━━━━━ DATA FOR THIS TASK ━━━━━
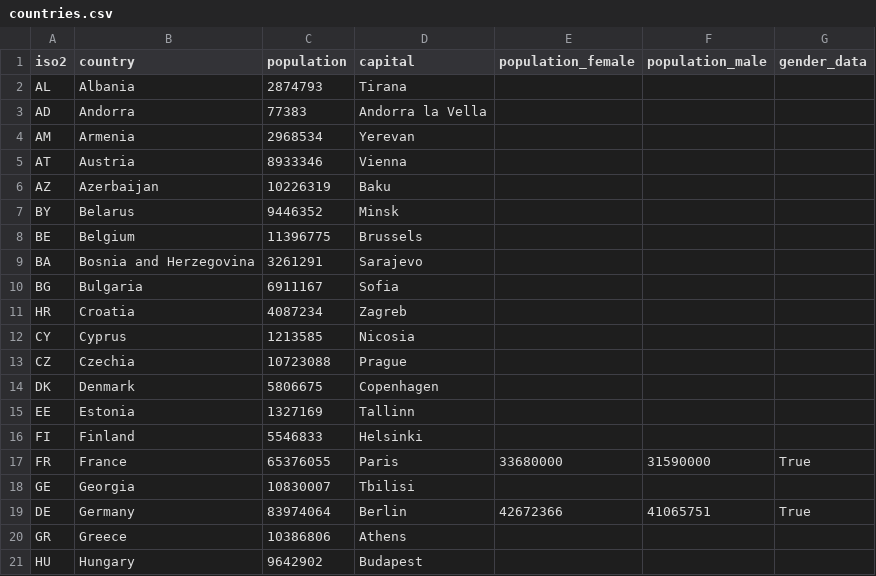
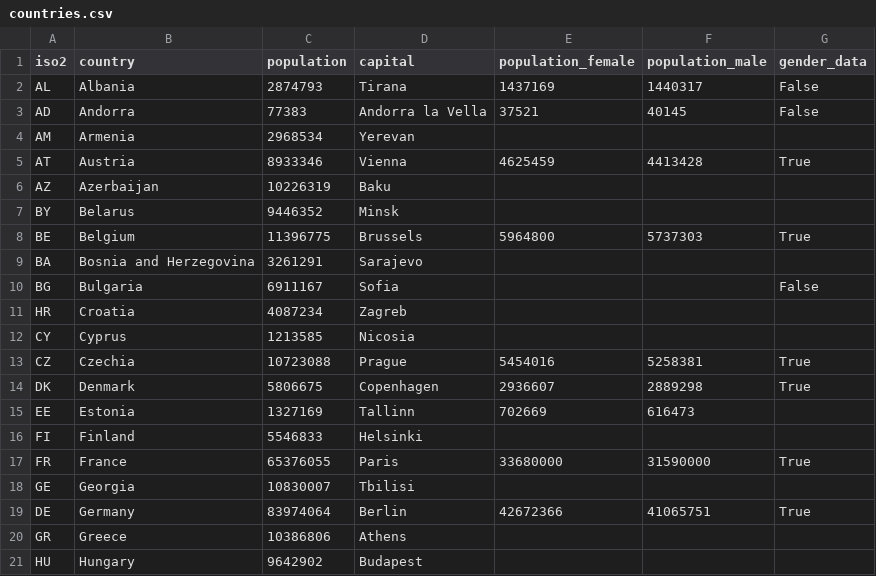
Before and after one commit to Priesemann-Group/covid19_soccer, a CSV file: data/countries.csv, drawn as a sheet; only a part is shown.

Commit message:
Added data sources for more countries

```diff
--- a/data/countries.csv
+++ b/data/countries.csv
@@ -1,16 +1,16 @@
 iso2,country,population,capital,population_female,population_male,gender_data
-AL,Albania,2874793,Tirana,,
-AD,Andorra,77383,Andorra la Vella,,
+AL,Albania,2874793,Tirana,1437169,1440317,False
+AD,Andorra,77383,Andorra la Vella,37521,40145,False
 AM,Armenia,2968534,Yerevan,,
-AT,Austria,8933346,Vienna,,
+AT,Austria,8933346,Vienna,4625459,4413428,True
 AZ,Azerbaijan,10226319,Baku,,
 BY,Belarus,9446352,Minsk,,
-BE,Belgium,11396775,Brussels,,
+BE,Belgium,11396775,Brussels,5964800,5737303,True
 BA,Bosnia and Herzegovina,3261291,Sarajevo,,
-BG,Bulgaria,6911167,Sofia,,
+BG,Bulgaria,6911167,Sofia,,,False
 HR,Croatia,4087234,Zagreb,,
 CY,Cyprus,1213585,Nicosia,,
-CZ,Czechia,10723088,Prague,,
-DK,Denmark,5806675,Copenhagen,,
-EE,Estonia,1327169,Tallinn,,
+CZ,Czechia,10723088,Prague,5454016,5258381,True
+DK,Denmark,5806675,Copenhagen,2936607,2889298,True
+EE,Estonia,1327169,Tallinn,702669,616473,
 FI,Finland,5546833,Helsinki,,
```
Also changed, not shown: 2 other files.
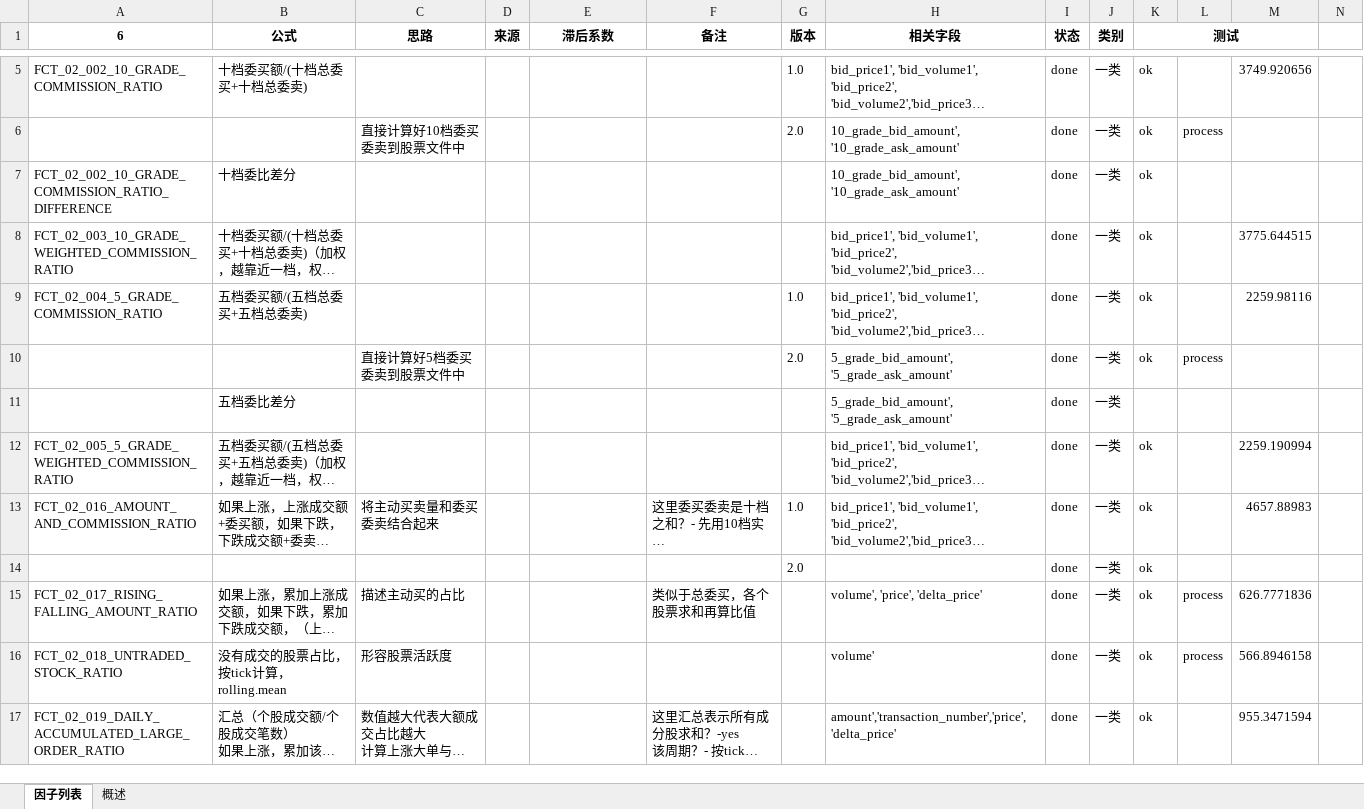
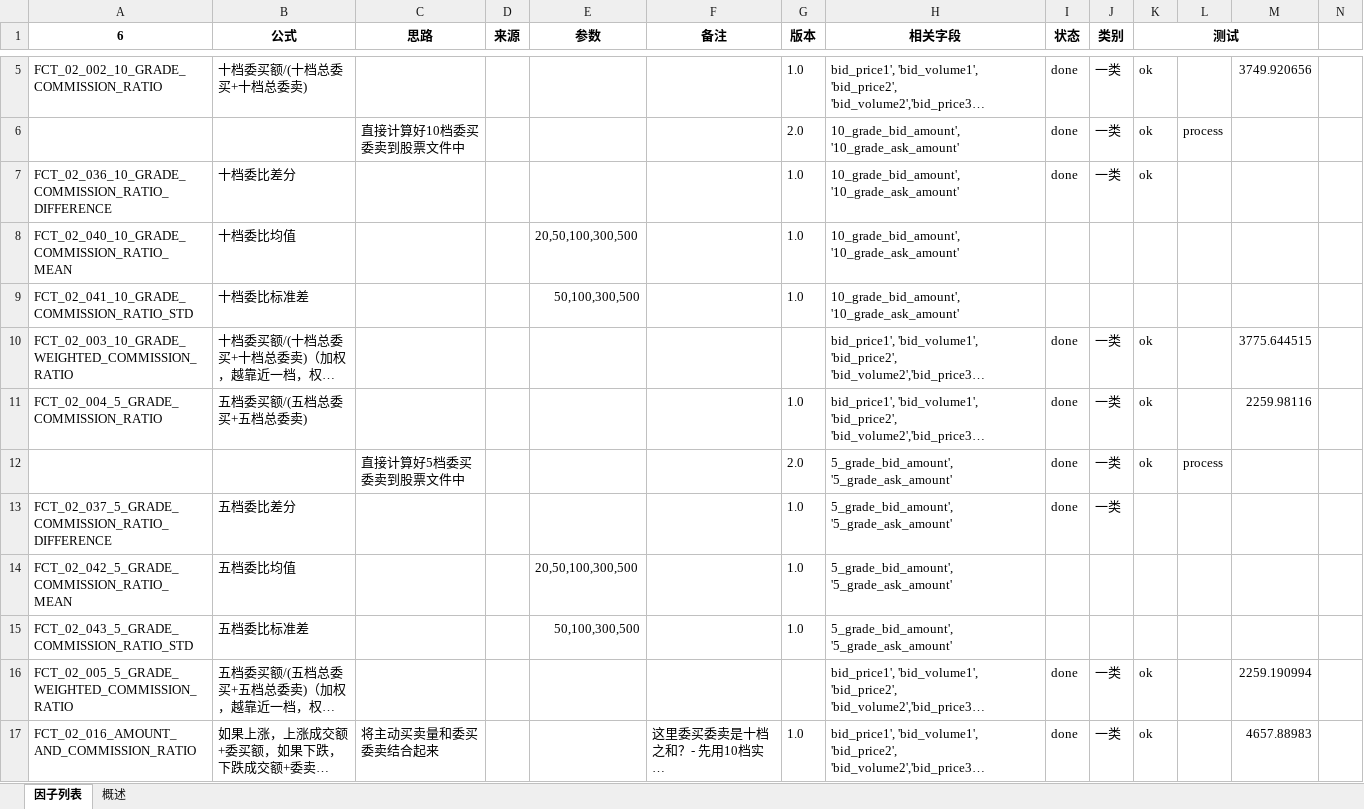
Before and after one commit to finley007/quantitative, an Excel workbook: docs/因子/现货因子.xlsx, sheet 因子列表, drawn as a sheet; only a part is shown, gaps mark what is left out; the shorter side is filled out with more unchanged rows; long unchanged cells end in …; values as stored, in another font and other column widths than the file's, no borders; conditional formats not drawn; addresses are those after the commit; the diff names each change by its address in the sheet, - before the commit and + after, or states it on an @@ line.

Commit message:
更新文档

```diff
--- a/docs/因子/现货因子.xlsx (sheet 因子列表)
+++ b/docs/因子/现货因子.xlsx (sheet 因子列表)
-E1: 滞后系数
+E1: 参数
-A7 (6): FCT_02_002_10_GRADE_COMMISSION_RATIO_DIFFERENCE
+A7 (6): FCT_02_036_10_GRADE_COMMISSION_RATIO_DIFFERENCE
-G7 (版本): (empty)
+G7 (版本): 1.0
+row 8: FCT_02_040_10_GRADE_COMMISSION_RATIO_MEAN | 十档委比均值 |  |  | 20,50,100,300,500 |  | 1.0 | 10_grade_bid_amount', '10_grade_ask_amount'
+row 9: FCT_02_041_10_GRADE_COMMISSION_RATIO_STD | 十档委比标准差 |  |  | 50,100,300,500 |  | 1.0 | 10_grade_bid_amount', '10_grade_ask_amount'
-A13 (6): (empty)
+A13 (6): FCT_02_037_5_GRADE_COMMISSION_RATIO_DIFFERENCE
-G13 (版本): (empty)
+G13 (版本): 1.0
+row 14: FCT_02_042_5_GRADE_COMMISSION_RATIO_MEAN | 五档委比均值 |  |  | 20,50,100,300,500 |  | 1.0 | 5_grade_bid_amount', '5_grade_ask_amount'
+row 15: FCT_02_043_5_GRADE_COMMISSION_RATIO_STD | 五档委比标准差 |  |  | 50,100,300,500 |  | 1.0 | 5_grade_bid_amount', '5_grade_ask_amount'
```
━━━━━
▶ TO DO
Without changing a single word, set down all of the material again and leave out its pictures.

▶ TASK RESULT
Before and after one commit to Priesemann-Group/covid19_soccer, a CSV file: data/countries.csv, drawn as a sheet; only a part is shown.

Commit message:
Added data sources for more countries

```diff
--- a/data/countries.csv
+++ b/data/countries.csv
@@ -1,16 +1,16 @@
 iso2,country,population,capital,population_female,population_male,gender_data
-AL,Albania,2874793,Tirana,,
-AD,Andorra,77383,Andorra la Vella,,
+AL,Albania,2874793,Tirana,1437169,1440317,False
+AD,Andorra,77383,Andorra la Vella,37521,40145,False
 AM,Armenia,2968534,Yerevan,,
-AT,Austria,8933346,Vienna,,
+AT,Austria,8933346,Vienna,4625459,4413428,True
 AZ,Azerbaijan,10226319,Baku,,
 BY,Belarus,9446352,Minsk,,
-BE,Belgium,11396775,Brussels,,
+BE,Belgium,11396775,Brussels,5964800,5737303,True
 BA,Bosnia and Herzegovina,3261291,Sarajevo,,
-BG,Bulgaria,6911167,Sofia,,
+BG,Bulgaria,6911167,Sofia,,,False
 HR,Croatia,4087234,Zagreb,,
 CY,Cyprus,1213585,Nicosia,,
-CZ,Czechia,10723088,Prague,,
-DK,Denmark,5806675,Copenhagen,,
-EE,Estonia,1327169,Tallinn,,
+CZ,Czechia,10723088,Prague,5454016,5258381,True
+DK,Denmark,5806675,Copenhagen,2936607,2889298,True
+EE,Estonia,1327169,Tallinn,702669,616473,
 FI,Finland,5546833,Helsinki,,
```
Also changed, not shown: 2 other files.
Before and after one commit to finley007/quantitative, an Excel workbook: docs/因子/现货因子.xlsx, sheet 因子列表, drawn as a sheet; only a part is shown, gaps mark what is left out; the shorter side is filled out with more unchanged rows; long unchanged cells end in …; values as stored, in another font and other column widths than the file's, no borders; conditional formats not drawn; addresses are those after the commit; the diff names each change by its address in the sheet, - before the commit and + after, or states it on an @@ line.

Commit message:
更新文档

```diff
--- a/docs/因子/现货因子.xlsx (sheet 因子列表)
+++ b/docs/因子/现货因子.xlsx (sheet 因子列表)
-E1: 滞后系数
+E1: 参数
-A7 (6): FCT_02_002_10_GRADE_COMMISSION_RATIO_DIFFERENCE
+A7 (6): FCT_02_036_10_GRADE_COMMISSION_RATIO_DIFFERENCE
-G7 (版本): (empty)
+G7 (版本): 1.0
+row 8: FCT_02_040_10_GRADE_COMMISSION_RATIO_MEAN | 十档委比均值 |  |  | 20,50,100,300,500 |  | 1.0 | 10_grade_bid_amount', '10_grade_ask_amount'
+row 9: FCT_02_041_10_GRADE_COMMISSION_RATIO_STD | 十档委比标准差 |  |  | 50,100,300,500 |  | 1.0 | 10_grade_bid_amount', '10_grade_ask_amount'
-A13 (6): (empty)
+A13 (6): FCT_02_037_5_GRADE_COMMISSION_RATIO_DIFFERENCE
-G13 (版本): (empty)
+G13 (版本): 1.0
+row 14: FCT_02_042_5_GRADE_COMMISSION_RATIO_MEAN | 五档委比均值 |  |  | 20,50,100,300,500 |  | 1.0 | 5_grade_bid_amount', '5_grade_ask_amount'
+row 15: FCT_02_043_5_GRADE_COMMISSION_RATIO_STD | 五档委比标准差 |  |  | 50,100,300,500 |  | 1.0 | 5_grade_bid_amount', '5_grade_ask_amount'
```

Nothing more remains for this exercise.